30 November 2011
| Citation



The ecological gradient approach states that self-organized processes produce patterns of concentration profi les that can be distinguished into structural and functional gradients. Throughout the undisturbed development of such systems, certain attributes are regularly optimized. These ‘orientors’ can be used to characterize the state of open systems. H. Bossel has introduced a set of ‘basic orientors’, which can be applied as indicators and target functions of any self-organized system. In this paper we combine the gradient approach with the basic orientor concept to test if the principles of self-organization can also be used to describe human entities. The case studies utilized are representing several concentration profi les between urban and rural landscapes in Europe. These spatial gradients, which have been arising from long-term development of cities and their hinterlands, are assigned to the basic orientors’ existence, effectiveness, freedom of action, security, adaptability, and coexistence. The results show that in all cases the demanded patterns can be found, thus there are functional parallels between self-organizing processes in ecological and human systems. The basic orientor approach can be used to explain these patterns, i.e. to clarify the utility of the outcome of self-organized processes in nature and society.

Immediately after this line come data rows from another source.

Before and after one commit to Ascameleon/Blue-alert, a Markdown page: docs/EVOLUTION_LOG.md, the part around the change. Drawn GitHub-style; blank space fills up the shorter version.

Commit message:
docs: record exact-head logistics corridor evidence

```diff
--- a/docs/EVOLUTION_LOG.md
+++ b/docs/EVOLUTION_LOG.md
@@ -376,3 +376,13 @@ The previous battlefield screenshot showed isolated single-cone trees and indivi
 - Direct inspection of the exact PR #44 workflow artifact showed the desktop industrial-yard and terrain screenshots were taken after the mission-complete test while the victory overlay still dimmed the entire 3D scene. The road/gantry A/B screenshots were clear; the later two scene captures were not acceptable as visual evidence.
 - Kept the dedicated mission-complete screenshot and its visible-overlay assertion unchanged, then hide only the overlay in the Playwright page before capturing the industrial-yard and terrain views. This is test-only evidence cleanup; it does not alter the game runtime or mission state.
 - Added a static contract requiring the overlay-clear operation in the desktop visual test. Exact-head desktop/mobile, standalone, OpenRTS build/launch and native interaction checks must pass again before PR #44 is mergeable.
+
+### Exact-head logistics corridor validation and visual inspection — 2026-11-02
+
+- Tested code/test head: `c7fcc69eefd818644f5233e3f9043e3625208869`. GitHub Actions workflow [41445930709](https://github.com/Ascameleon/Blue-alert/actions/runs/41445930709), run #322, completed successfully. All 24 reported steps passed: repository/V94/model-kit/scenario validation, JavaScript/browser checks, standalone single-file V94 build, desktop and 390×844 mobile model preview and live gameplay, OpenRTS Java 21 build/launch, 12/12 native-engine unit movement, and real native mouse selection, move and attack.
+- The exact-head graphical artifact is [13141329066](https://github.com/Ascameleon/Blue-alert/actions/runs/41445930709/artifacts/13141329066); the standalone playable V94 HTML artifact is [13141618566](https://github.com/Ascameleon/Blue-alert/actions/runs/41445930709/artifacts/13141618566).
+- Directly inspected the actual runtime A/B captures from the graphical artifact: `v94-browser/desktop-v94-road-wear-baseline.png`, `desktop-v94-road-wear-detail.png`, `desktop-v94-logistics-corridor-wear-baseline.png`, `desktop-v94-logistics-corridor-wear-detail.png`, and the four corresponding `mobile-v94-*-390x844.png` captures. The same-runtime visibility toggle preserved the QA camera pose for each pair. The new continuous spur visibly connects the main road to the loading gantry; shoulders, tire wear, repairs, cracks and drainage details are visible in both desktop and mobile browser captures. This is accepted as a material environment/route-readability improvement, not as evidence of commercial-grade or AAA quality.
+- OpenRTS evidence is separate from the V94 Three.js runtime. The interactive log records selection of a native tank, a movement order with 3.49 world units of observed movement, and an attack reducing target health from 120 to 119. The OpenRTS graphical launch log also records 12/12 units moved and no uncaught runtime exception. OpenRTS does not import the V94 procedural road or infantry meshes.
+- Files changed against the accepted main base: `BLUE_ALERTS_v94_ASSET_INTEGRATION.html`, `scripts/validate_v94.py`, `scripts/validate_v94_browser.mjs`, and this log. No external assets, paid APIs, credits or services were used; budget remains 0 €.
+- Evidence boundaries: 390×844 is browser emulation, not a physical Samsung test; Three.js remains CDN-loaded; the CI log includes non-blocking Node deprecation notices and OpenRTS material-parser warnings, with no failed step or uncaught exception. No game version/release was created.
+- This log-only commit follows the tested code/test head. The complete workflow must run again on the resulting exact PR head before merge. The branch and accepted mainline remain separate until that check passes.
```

 self-organizing systems, basic orientors, ecological gradients, rural-urban gradient, urbanization.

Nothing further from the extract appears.